EXERCISE DESCRIPTION:
Check every line of the data for the word "else", and copy those that have it.

*** EXERCISE DATA Section Begins ***

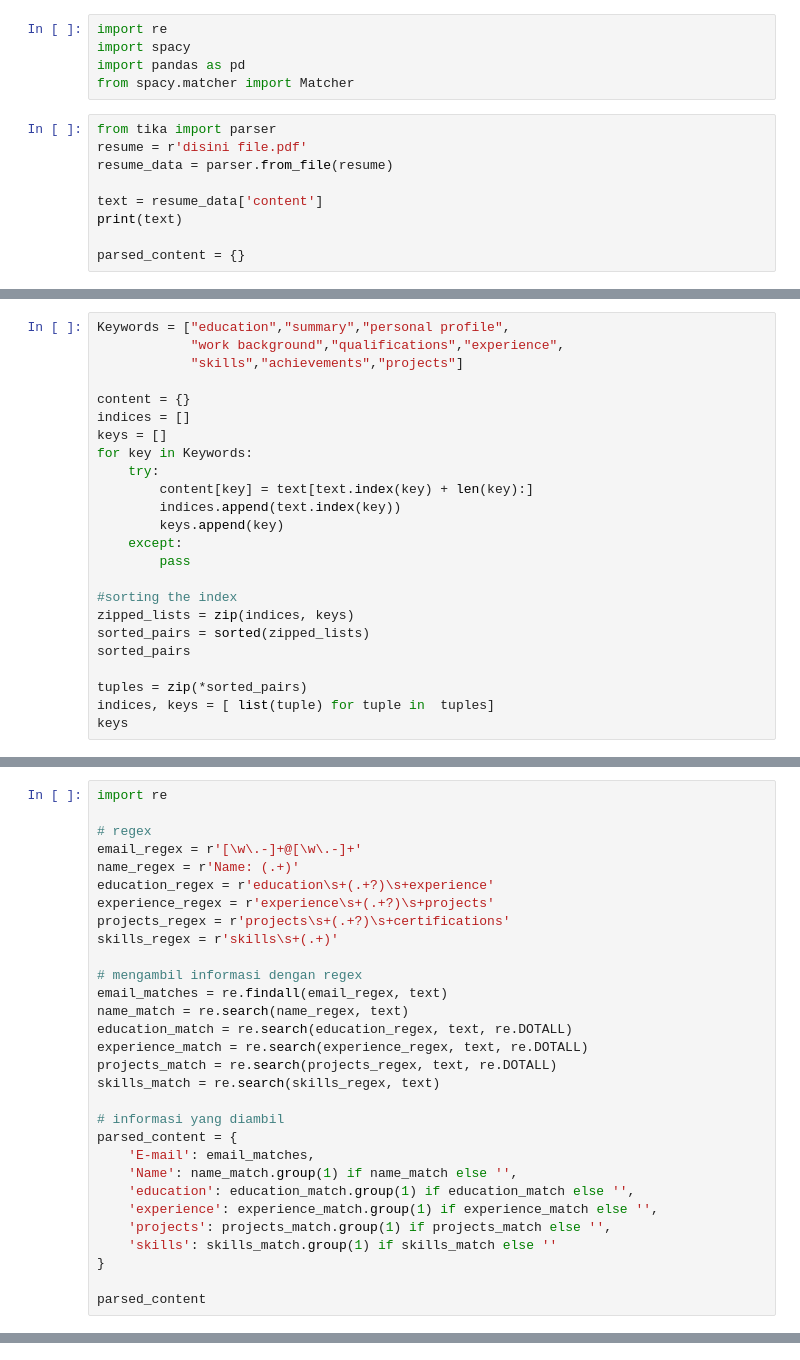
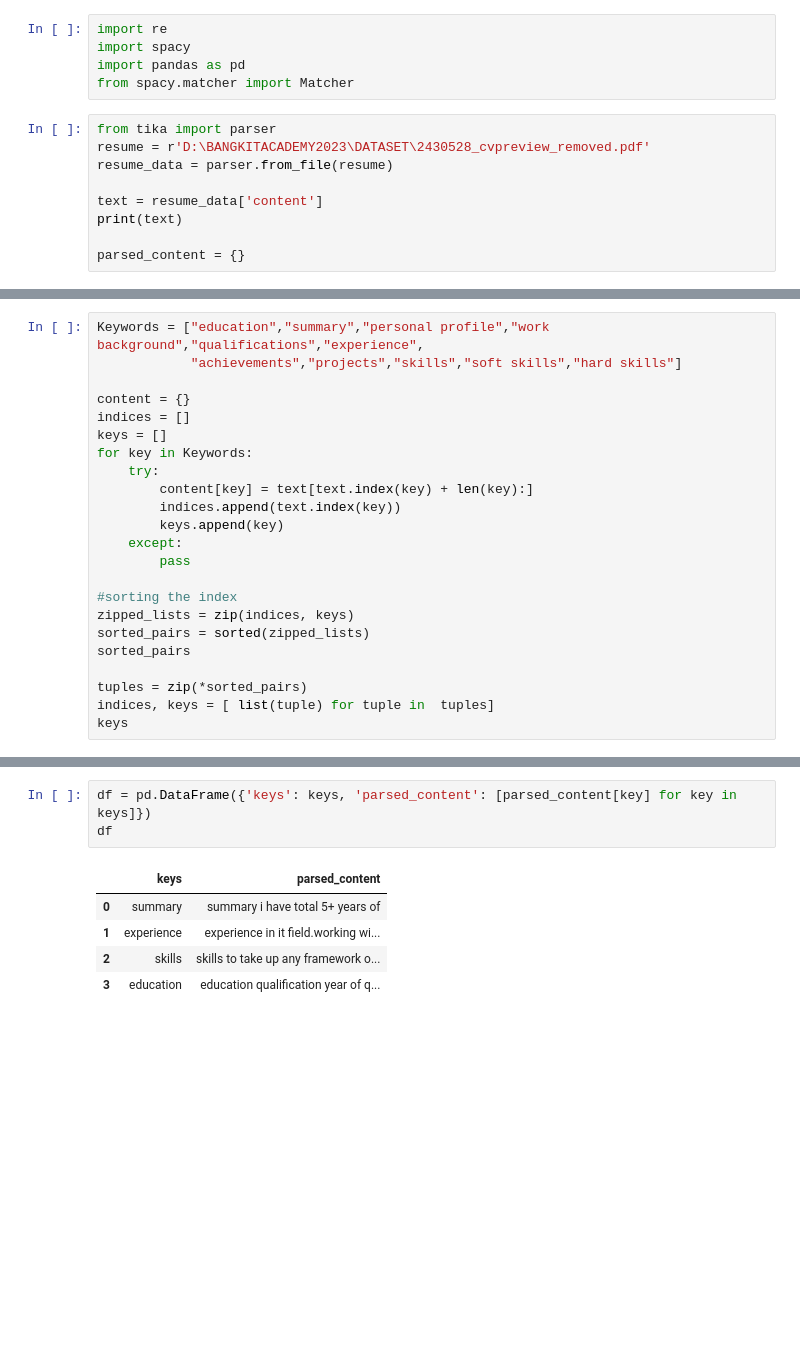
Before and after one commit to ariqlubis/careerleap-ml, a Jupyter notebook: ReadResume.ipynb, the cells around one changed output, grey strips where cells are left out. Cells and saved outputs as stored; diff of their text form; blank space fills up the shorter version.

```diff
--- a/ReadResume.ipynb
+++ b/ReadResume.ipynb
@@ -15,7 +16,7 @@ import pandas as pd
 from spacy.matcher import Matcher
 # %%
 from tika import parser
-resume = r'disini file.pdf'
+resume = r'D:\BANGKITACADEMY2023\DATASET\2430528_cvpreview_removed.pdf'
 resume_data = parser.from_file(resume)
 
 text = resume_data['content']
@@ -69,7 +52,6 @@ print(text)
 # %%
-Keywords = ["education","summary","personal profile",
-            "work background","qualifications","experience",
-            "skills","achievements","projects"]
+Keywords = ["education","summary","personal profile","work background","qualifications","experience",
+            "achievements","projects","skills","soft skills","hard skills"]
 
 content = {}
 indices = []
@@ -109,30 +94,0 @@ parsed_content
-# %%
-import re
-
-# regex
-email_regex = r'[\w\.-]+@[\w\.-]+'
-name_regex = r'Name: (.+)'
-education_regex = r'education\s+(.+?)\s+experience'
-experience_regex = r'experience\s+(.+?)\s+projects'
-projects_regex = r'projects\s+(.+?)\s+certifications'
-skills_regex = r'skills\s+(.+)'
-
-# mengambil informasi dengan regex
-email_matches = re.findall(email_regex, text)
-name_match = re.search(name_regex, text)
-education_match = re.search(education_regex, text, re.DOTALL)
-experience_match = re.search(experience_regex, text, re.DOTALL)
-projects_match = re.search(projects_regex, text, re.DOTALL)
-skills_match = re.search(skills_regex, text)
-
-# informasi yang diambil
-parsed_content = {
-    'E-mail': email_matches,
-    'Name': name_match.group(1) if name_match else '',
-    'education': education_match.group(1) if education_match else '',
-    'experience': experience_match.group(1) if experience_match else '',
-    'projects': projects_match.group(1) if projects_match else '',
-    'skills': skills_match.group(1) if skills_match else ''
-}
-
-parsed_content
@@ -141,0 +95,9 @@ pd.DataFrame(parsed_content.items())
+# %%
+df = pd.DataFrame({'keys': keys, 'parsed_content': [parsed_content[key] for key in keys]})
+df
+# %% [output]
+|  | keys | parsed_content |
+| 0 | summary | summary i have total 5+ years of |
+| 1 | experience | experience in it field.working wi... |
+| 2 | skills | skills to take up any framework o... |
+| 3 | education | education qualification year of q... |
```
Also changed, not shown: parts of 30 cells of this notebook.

*** EXERCISE DATA Section Ends ***
*** EXERCISE DATA Section Begins ***

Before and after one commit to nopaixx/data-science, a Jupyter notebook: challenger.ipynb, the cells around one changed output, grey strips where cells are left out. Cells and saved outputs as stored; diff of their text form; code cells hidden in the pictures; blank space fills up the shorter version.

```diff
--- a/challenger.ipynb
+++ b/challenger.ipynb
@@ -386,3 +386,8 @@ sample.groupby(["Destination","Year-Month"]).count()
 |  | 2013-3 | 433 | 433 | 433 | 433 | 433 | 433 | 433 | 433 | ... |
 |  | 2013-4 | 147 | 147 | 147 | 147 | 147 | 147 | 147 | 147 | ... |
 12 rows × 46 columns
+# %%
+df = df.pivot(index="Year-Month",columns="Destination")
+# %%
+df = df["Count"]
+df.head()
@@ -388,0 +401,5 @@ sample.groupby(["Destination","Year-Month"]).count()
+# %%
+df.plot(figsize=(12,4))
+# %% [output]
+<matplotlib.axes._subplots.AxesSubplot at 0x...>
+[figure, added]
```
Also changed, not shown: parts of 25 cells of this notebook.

*** EXERCISE DATA Section Ends ***

ANSWER TO THIS TASK:
-    'Name': name_match.group(1) if name_match else '',
-    'education': education_match.group(1) if education_match else '',
-    'experience': experience_match.group(1) if experience_match else '',
-    'projects': projects_match.group(1) if projects_match else '',
-    'skills': skills_match.group(1) if skills_match else ''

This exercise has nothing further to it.